Awareness is the best iPad apps that help student to hear surrounding voice at the time of watching a video, playing games and do other extra activities like walking, running, jogging, cycling, or even lounging . $9.99
Off We Go! is an app cum book helps your child to prepare for going on a plane in a fun and practical way. FREE
Students, who are finding difficulty in expressing themselves, can use MyTalkTools Mobile app for communication. This application can run on iPhone, iPod touch and iPad and available with a 30 day trial of optional MyTalk Workspace. $99.99
10 Great Android Apps
Voice4u, is a rpicture based AAC (augmentative and alternative communication) application that helps individuals express their feeling, thought, actions and things they need. It is a solution for learning and communication for individuals with autism. Price: $29.99
TapToTalk displays a set of pictures on the screen. When you tap a picture, TapToTalk plays a word or sentence and displays another screen of pictures. Each of those pictures can lead to another screen, and so on. Subscription based: $99.95 per child, per year.
JABtalk provides a new approach to speech and communication technology. $9.95
Model Me Going Places™ is a visual teaching tool for helping your child learn to navigate challenging locations in the community. Locations include: Hairdresser, Mall, Doctor, Playground, Grocery Store, Restaurants. FREE
Behavior Tracker Pro dramatically increased the efficiency of an Autism treatment program. BTP is a behavioral data collection app that allows behavioral therapists, teachers or parents to track and graph behaviors. $29.99
AAC Speech Buddy allows users to quickly and easily create customized Speech Sets using their own photos or collected images, or using images from the AACSpeech.com image repository. $27.99
Created by Apps4Android, iAugComm turns your Android into a powerful, high-quality, low-cost AAC (Augmentive and Alternative Communications) device, which can enable individuals who are non-verbal or whose speech is difficult to understand to communicate easily and effectively using a simple, icon-based interface.
Mental Equation, version 0.0.5. Solving first degree equations. FREE

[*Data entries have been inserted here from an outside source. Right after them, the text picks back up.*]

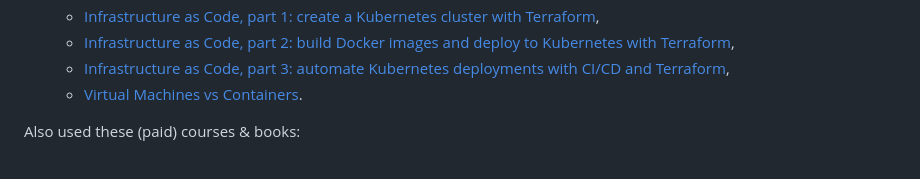
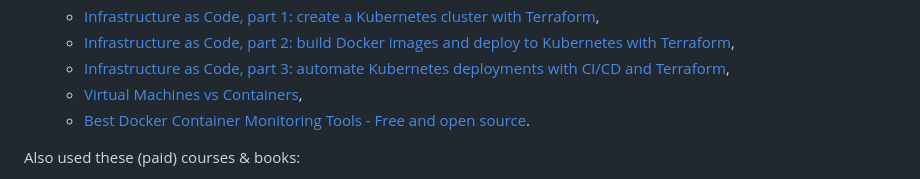
Before and after one commit to sswietoniowski/learning-docker-and-kubernates-and-terraform, a Markdown page: README.md, the part around the change. Drawn GitHub-style.

```diff
--- a/README.md
+++ b/README.md
@@ -53,7 +53,8 @@ Based on these (free) courses:
   - [Infrastructure as Code, part 1: create a Kubernetes cluster with Terraform](https://circleci.com/blog/learn-iac-part1/),
   - [Infrastructure as Code, part 2: build Docker images and deploy to Kubernetes with Terraform](https://circleci.com/blog/learn-iac-part02/),
   - [Infrastructure as Code, part 3: automate Kubernetes deployments with CI/CD and Terraform](https://circleci.com/blog/learn-iac-part3/),
-  - [Virtual Machines vs Containers](https://youtu.be/eyNBf1sqdBQ).
+  - [Virtual Machines vs Containers](https://youtu.be/eyNBf1sqdBQ),
+  - [Best Docker Container Monitoring Tools - Free and open source](https://youtu.be/zxAmqY63eJE).
 
 Also used these (paid) courses & books:
 
```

Memory Trainer works out your spatial and working memory, focus, chunking and concentration skills. Included: Graphical progress. Free, but there is a Memory Trainer Plus available for $1.99
Shapes Lite Autism Series. Includes a wide range of IQ scores and verbal skills associated with autistic spectrum disorders beginning with profound mental. FREE
Shapes Autism Series. Price:.99
FACT: There is no one-size-fits-all assistive technology, so be prepared to spend some time finding the right matches for your child’s particular needs.
Strategies for evaluating an app before deciding to buy it: </strong?>
Visit the iTunes store on the online app page and:
Read the reviews posted by other uses regarding the app.
Review the screen shots to see if the app appears to suit your needs.
Follow the link to the developer’s website and search the site for demos of the app.
Search the app’s name on YouTube and view tutorials and reviews posted by others who have used the app.
Categorize the app by type (such as organization, writing, or spelling), then search the Internet for the “Best [type] apps” and review the lists and reviews that have been created and generated by others.
Analyze what you want to use the app for and then see if it meets your criteria and is suitable for your user’s age group.
Download and “test drive” a “lite” or free version of the app (if available) before purchasing the full version.